It seems to me that every time I’ve been into The Boh, I’ve been assigned an elderly gentleman as a discussion partner.
Indeed, it was no different on my most recent visit, when I stopped in for a pint to get a break from Storm Isha, which was not-quite-raging, but on its way in that direction. Given the abundance of wonderful pubs in this part of Dublin, I don’t come in as often as I might, but when I do stop by, I’m always struck by how well-restored the interior is, especially the ceiling – very much High Victorian, with its dark wood and etched-glass dividers around the bar. It doesn’t have quite the level of mosaic and mirrors as The Hut, just across the street, but the two pubs are very similar in date, décor, beer and clientele – this is officially an Old Man Pub.
And there’s much to be said for an Old Man Pub; there are plenty of friendly regulars (largely, though not entirely, from that specific demographic), quite often a more affordable pint and a some generally comfortable spots to sit and relax. There may not be any craft beer – the closest The Boh gets is with a few broadly-interchangeable Franciscan Well and Open Gate IPAs – but as the vast majority of their patrons are here for the Guinness and Beamish, it’s hardly surprising. First, though, a bit of context.
More properly known as McGeough’s – The Bohemian, and situated on one side of Doyle’s Corner (opposite, er, Doyle’s Corner), it was previously under the same ownership; it was rebuilt in 1906-1907 (having originally gone up in the 1880s, most likely – the pub website may say 1807, but I would need a bit more convincing on that) by architect George L. O’Connor for John Doyle during his ownership. But as mentioned in our entry on Doyle’s Corner, this intersection was previously known as Dunphy’s Corner, with the inescapable Ulysses name-check, and its earlier context is well-explained over at Dublin by Pub. And it’s been known as The Bohemian for the better part of 120 years, if not more, so it comes by its association with Bohs (Bohemians FC to the uninitiated – as a season ticket holder for the women’s and men’s teams, and the parent of a youth player, I am very much initiated) honestly. Dalymount Park is mere steps away; it became the Bohs home ground in 1901, and people have been stopping off for pre- or post-game pints ever since – there’s a nice Bohs flag hanging in one corner of the pub, and the beer garden is often hopping after games. In fact, it was in the beer garden I was first assigned an elderly gentleman for a chat, a few years back.
We’d stopped in after a game for a quick pint, and while League of Ireland crowds are nothing like Premiere League ones (having lived near West Ham in the 1990s, I saw more of the bad of those than the good), it was still quite busy, so we were directed to a tall table outside; shortly thereafter, an older solo drinker was added to our table, and we had a long chat about how life had changed in this part of Dublin since the 1960s; although we never exchanged names, it was a fascinating conversation.
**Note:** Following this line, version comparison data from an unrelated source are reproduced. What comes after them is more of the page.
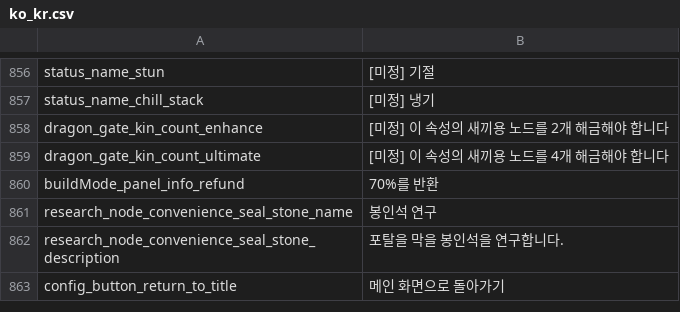
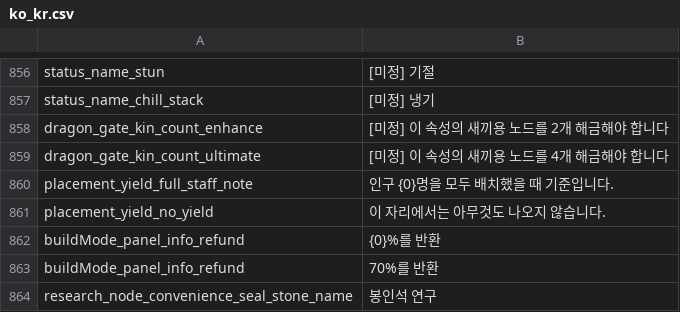
Before and after one commit to JoKangHyeon/TowerAndDragon, a CSV file: Assets/StreamingAssets/Localization/ko_kr.csv, drawn as a sheet; only a part is shown, gaps mark what is left out; the shorter side is filled out with more unchanged rows.

Commit message:
건설모드 철거 환급비용 잘못 출력되는 오류 수정
# Conflicts:
#	Assets/StreamingAssets/Localization/en_us.csv
#	Assets/StreamingAssets/Localization/ko_kr.csv
#	Docs/구현현황.md

```diff
--- a/Assets/StreamingAssets/Localization/ko_kr.csv
+++ b/Assets/StreamingAssets/Localization/ko_kr.csv
@@ -879,2 +879,5 @@
 "dragon_gate_kin_count_ultimate","[미정] 이 속성의 새끼용 노드를 4개 해금해야 합니다"
+"placement_yield_full_staff_note","인구 {0}명을 모두 배치했을 때 기준입니다."
+"placement_yield_no_yield","이 자리에서는 아무것도 나오지 않습니다."
+"buildMode_panel_info_refund","{0}%를 반환"
 "buildMode_panel_info_refund","70%를 반환"
```
Also changed, not shown: Assets/StreamingAssets/Localization/en_us.csv, 4 other files.
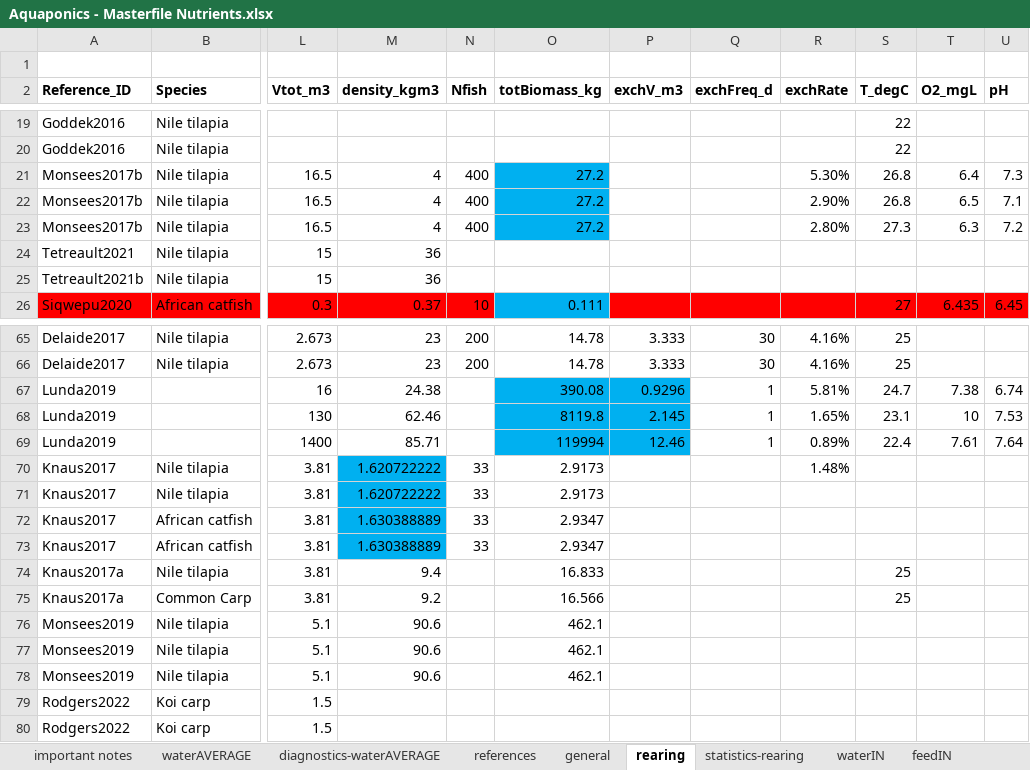
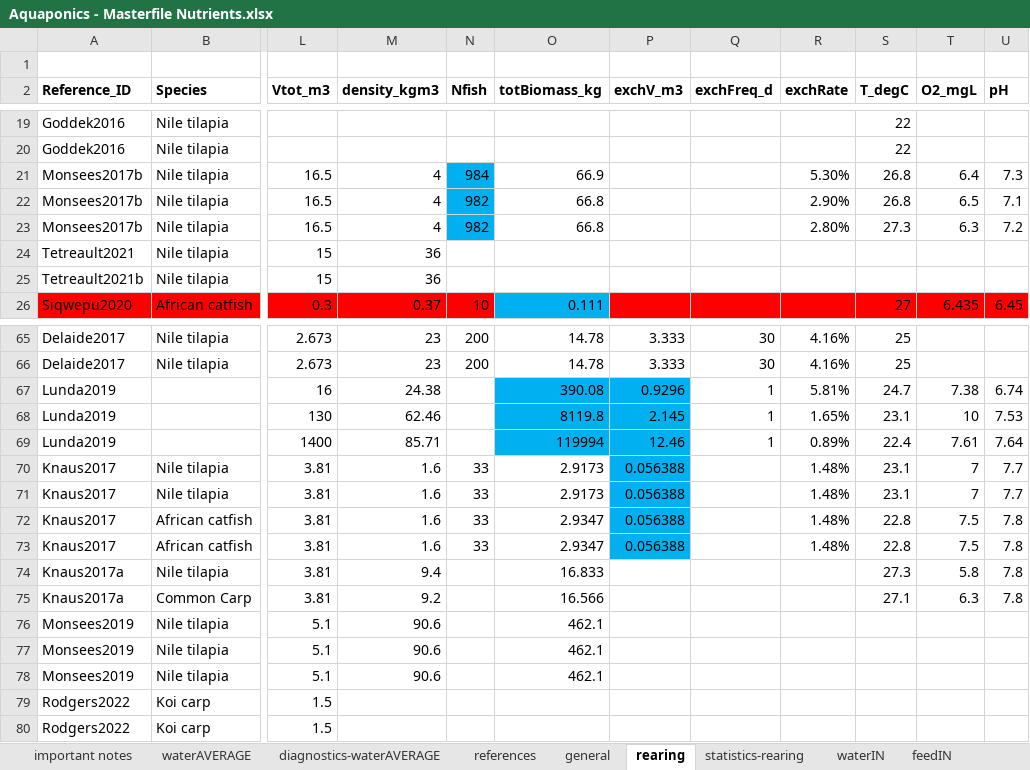
Before and after one commit to TellAnAx/apo-sub-1, an Excel workbook: data/solubility/Aquaponics - Masterfile Nutrients.xlsx, sheet rearing, drawn as a sheet; only a part is shown, gaps mark what is left out; values as stored, in another font and other column widths than the file's, no borders; the diff names each change by its address in the sheet, - before the commit and + after, or states it on an @@ line.

Commit message:
Reworked the empirical nutrient contribution script and associated raw data

```diff
--- a/data/solubility/Aquaponics - Masterfile Nutrients.xlsx (sheet rearing)
+++ b/data/solubility/Aquaponics - Masterfile Nutrients.xlsx (sheet rearing)
-N21 (Nfish): 400
+N21 (Nfish): 984
-N21:N23 fill: none
+N21:N23 fill: #00B0F0
-O21 (totBiomass_kg): 27.2
+O21 (totBiomass_kg): 66.9
-O21:O23 fill: #00B0F0
+O21:O23 fill: none
-N22:N23 (Nfish): 400
+N22:N23 (Nfish): 982
-O22:O23 (totBiomass_kg): 27.2
+O22:O23 (totBiomass_kg): 66.8
-M70:M71 (density_kgm3): 1.620722222
+M70:M71 (density_kgm3): 1.6
-M70:M73 fill: #00B0F0
+M70:M73 fill: none
-P70:P73 (exchV_m3): (empty)
+P70:P73 (exchV_m3): 0.056388
-P70:P73 fill: none
+P70:P73 fill: #00B0F0
-S70:S71 (T_degC): (empty)
+S70:S71 (T_degC): 23.1
-T70:T71 (O2_mgL): (empty)
+T70:T71 (O2_mgL): 7
-U70:U71 (pH): (empty)
+U70:U71 (pH): 7.7
-R71:R73 (exchRate): (empty)
+R71:R73 (exchRate): 1.48%
-M72:M73 (density_kgm3): 1.630388889
+M72:M73 (density_kgm3): 1.6
-S72:S73 (T_degC): (empty)
+S72:S73 (T_degC): 22.8
-T72:T73 (O2_mgL): (empty)
+T72:T73 (O2_mgL): 7.5
-U72:U75 (pH): (empty)
+U72:U75 (pH): 7.8
-S74 (T_degC): 25
+S74 (T_degC): 27.3
-T74 (O2_mgL): (empty)
+T74 (O2_mgL): 5.8
-S75 (T_degC): 25
+S75 (T_degC): 27.1
-T75 (O2_mgL): (empty)
+T75 (O2_mgL): 6.3
```
Also changed, not shown: sheet fishRetention, sheet statistics-rearing, 13 other files.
And on every occasion I’ve been back since, whether on my own or in company, I’ve had another one of those conversations – sometimes with older men who were born-and-bred in Phibsborough, but with more than a few blow-ins like us – some from other parts of Ireland, some from the UK, but always someone making The Boh live up to its Old Man Pub reputation, in the nicest possible way.
So, if you’re keen to have a chat with a local, The Boh is your spot – there’s probably an amazing oral history project that could be done here.
Where: The Bohemian, 66 Phibsborough Rd, Phibsborough, Dublin 7, D07 P592
Access from the city centre: Buses 9, 40, 46A, 83, 140; Luas Green Line; 30ish minute walk
Food: Indian restaurant upstairs in the evenings
Sport: Horse racing, GAA, snooker, football, etc
TVs: Quite a few around both sides of the pub
Music: No background music on my visits, but there are regular jazz and trad sessions upstairs
Family-friendliness: While I’ve had a smaller kid in the beer garden, it’s an older crowd, all around
Pub-crawl-ability: High – all the Phibsborough/Phibsboro pubs are within a short walk: Doyle’s Corner and The Hut are across the street, The Bald Eagle and The Back Page further along in opposite directions, with The Botanic and The Gravediggers a further stroll along toward Glasnevin
Haunted: Perhaps the poltergeist from Doyle’s Corner makes visits?
Local sites of note: Dalymount Park, Blessington Street Basin, Mountjoy Prison, Mater Hospital
Other notes: Check the windows for local event posters
Socials: Instagram, Facebook